§ Work required: Select from the data all lines with the word "EffectFrame".

§ Records to process:
[Start of Attachment]

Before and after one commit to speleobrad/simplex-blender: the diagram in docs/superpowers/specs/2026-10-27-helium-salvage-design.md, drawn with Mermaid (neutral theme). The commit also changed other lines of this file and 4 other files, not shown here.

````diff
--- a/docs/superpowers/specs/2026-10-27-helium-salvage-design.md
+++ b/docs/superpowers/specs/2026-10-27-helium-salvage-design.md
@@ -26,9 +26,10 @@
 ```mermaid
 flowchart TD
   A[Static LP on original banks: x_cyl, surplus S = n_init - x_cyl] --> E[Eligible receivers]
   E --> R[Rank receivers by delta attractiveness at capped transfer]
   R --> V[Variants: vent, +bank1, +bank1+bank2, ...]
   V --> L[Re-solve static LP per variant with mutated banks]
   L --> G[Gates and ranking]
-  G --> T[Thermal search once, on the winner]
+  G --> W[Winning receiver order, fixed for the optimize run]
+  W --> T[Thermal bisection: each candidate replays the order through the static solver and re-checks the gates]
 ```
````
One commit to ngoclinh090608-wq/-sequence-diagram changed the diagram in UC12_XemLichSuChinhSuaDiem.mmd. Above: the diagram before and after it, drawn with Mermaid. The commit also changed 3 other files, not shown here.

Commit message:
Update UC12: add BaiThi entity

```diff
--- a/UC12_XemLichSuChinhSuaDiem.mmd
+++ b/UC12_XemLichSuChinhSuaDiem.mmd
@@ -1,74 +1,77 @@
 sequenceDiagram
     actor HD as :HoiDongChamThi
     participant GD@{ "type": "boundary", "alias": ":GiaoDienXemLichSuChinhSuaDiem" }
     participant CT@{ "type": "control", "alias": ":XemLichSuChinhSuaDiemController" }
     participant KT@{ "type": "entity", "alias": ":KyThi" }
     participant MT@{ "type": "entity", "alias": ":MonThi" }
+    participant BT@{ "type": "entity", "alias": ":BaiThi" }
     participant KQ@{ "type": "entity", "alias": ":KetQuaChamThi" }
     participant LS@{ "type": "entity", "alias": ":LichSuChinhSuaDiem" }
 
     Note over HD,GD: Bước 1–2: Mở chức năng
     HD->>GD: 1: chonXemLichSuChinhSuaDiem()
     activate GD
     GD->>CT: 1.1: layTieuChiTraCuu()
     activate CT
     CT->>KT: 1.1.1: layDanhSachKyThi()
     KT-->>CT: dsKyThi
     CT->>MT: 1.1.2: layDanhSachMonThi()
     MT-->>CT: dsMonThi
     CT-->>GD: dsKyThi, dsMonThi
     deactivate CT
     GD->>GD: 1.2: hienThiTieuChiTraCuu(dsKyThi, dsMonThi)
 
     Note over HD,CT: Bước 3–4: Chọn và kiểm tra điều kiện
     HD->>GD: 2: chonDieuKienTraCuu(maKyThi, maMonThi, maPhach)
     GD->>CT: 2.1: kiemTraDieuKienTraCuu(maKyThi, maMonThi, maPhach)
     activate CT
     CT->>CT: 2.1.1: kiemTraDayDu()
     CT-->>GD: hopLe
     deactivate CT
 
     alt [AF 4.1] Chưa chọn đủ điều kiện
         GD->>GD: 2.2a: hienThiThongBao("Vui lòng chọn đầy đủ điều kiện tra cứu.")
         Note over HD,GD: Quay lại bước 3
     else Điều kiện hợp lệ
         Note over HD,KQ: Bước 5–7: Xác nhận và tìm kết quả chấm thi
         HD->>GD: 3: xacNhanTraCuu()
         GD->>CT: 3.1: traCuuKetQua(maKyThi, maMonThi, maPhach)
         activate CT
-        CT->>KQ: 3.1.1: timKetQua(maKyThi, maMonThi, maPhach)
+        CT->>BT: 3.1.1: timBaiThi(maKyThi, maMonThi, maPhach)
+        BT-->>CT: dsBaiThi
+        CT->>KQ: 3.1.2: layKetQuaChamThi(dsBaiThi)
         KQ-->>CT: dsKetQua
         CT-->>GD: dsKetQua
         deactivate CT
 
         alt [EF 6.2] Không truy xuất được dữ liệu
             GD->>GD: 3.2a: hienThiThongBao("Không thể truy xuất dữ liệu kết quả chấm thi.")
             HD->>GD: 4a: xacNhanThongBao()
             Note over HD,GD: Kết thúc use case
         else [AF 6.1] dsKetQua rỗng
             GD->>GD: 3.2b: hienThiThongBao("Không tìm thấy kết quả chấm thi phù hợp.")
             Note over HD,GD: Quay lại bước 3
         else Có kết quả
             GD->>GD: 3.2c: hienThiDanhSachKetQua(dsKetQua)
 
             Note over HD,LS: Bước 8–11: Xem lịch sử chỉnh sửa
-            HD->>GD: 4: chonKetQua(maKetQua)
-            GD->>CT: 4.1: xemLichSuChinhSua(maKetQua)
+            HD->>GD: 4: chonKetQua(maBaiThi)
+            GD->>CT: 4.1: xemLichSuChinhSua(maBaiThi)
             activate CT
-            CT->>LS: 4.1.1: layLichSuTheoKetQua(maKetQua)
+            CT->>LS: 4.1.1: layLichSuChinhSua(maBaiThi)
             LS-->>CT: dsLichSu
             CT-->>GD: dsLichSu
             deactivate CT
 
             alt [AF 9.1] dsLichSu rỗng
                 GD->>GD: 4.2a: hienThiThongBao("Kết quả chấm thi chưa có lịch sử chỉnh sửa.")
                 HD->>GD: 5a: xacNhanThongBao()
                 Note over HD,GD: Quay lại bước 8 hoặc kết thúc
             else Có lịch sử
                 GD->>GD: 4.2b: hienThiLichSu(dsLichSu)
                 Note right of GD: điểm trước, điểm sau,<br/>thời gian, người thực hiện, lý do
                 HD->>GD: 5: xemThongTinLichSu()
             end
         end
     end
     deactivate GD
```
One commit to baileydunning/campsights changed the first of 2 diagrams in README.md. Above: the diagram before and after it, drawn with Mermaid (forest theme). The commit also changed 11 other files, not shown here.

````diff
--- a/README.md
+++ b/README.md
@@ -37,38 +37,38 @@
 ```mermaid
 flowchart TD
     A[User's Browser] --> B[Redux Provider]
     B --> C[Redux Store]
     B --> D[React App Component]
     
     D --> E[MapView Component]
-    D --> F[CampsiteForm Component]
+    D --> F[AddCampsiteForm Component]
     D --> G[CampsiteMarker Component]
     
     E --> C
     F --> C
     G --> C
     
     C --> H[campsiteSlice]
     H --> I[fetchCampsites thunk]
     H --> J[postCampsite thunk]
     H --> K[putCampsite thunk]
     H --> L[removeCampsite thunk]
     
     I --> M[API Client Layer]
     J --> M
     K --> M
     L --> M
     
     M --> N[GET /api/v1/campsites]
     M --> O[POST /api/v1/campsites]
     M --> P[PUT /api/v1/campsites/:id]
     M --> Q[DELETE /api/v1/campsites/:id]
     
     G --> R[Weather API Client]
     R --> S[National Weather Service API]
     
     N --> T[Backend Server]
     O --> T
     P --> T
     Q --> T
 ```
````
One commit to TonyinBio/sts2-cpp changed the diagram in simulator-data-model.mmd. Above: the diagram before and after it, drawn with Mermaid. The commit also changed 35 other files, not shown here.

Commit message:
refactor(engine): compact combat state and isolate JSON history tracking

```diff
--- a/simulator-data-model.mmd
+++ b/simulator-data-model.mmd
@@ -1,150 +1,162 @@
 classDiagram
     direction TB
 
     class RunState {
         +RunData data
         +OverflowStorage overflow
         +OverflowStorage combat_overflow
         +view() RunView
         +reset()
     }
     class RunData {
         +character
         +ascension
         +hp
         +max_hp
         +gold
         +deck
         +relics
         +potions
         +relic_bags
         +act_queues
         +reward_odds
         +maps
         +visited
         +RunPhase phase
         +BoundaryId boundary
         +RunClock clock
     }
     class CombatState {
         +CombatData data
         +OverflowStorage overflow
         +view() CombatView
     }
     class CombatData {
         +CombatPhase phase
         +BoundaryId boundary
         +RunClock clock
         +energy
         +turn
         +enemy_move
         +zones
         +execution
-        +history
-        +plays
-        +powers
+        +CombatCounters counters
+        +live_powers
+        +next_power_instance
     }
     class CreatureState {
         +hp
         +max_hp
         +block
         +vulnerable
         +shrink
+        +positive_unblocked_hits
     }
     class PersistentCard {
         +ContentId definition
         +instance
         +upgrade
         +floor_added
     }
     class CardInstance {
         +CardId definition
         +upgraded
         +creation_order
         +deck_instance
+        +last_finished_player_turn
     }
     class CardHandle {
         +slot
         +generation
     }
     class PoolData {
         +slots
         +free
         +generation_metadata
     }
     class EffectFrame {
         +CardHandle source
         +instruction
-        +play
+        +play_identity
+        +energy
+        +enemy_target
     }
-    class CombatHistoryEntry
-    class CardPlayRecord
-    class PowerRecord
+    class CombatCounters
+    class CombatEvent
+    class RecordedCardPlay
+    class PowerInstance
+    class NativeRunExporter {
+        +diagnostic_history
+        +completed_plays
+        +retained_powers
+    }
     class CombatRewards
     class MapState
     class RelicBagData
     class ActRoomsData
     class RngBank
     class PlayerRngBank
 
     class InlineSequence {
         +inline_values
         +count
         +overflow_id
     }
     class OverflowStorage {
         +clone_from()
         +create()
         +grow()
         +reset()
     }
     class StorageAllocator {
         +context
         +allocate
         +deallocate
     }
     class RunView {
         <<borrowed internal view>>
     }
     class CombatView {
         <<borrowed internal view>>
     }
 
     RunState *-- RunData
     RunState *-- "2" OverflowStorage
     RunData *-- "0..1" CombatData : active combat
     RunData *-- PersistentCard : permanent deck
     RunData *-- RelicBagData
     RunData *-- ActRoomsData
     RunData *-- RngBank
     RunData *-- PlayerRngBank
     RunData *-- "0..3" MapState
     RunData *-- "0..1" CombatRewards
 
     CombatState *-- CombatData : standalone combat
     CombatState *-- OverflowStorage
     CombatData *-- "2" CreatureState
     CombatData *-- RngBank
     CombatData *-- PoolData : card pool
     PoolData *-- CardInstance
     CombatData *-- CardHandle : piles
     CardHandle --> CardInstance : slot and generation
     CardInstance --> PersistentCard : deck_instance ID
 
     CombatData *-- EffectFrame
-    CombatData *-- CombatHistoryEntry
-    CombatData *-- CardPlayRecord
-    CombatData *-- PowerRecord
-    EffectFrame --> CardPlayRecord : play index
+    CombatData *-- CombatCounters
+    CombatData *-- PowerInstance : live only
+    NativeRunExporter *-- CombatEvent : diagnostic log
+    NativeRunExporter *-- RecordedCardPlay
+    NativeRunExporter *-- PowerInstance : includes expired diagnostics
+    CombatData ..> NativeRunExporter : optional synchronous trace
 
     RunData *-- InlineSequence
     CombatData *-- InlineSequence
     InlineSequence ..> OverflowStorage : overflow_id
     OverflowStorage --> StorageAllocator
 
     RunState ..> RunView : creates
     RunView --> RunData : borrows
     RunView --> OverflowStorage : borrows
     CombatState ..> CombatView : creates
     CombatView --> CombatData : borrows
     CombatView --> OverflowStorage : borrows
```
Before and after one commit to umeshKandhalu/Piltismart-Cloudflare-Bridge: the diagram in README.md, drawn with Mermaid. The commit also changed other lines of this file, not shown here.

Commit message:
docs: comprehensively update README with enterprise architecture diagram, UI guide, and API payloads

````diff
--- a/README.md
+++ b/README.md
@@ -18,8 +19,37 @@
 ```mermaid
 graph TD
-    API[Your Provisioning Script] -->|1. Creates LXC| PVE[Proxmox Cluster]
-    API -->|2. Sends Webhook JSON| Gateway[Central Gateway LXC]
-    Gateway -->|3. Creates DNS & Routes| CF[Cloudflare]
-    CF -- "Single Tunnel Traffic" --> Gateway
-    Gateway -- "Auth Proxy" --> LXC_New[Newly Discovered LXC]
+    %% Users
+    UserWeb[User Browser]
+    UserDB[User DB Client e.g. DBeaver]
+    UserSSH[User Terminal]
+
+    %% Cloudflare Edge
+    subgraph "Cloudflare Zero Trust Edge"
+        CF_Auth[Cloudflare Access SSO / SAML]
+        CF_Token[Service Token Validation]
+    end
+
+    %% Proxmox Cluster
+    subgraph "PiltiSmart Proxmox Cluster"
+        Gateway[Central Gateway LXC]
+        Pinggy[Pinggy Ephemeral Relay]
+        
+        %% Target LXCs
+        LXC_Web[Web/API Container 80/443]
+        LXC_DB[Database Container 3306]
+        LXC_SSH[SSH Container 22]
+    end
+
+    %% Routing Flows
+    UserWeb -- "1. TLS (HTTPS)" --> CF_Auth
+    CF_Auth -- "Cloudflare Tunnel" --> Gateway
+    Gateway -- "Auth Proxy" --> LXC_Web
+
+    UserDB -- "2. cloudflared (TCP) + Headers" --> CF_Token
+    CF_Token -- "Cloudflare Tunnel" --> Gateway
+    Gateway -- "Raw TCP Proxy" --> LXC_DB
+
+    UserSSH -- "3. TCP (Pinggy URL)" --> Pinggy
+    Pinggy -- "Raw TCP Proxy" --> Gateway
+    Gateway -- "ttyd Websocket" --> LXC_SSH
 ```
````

[End of Attachment]

§ Answer box:
     class EffectFrame {
     CombatData *-- EffectFrame
-    EffectFrame --> CardPlayRecord : play index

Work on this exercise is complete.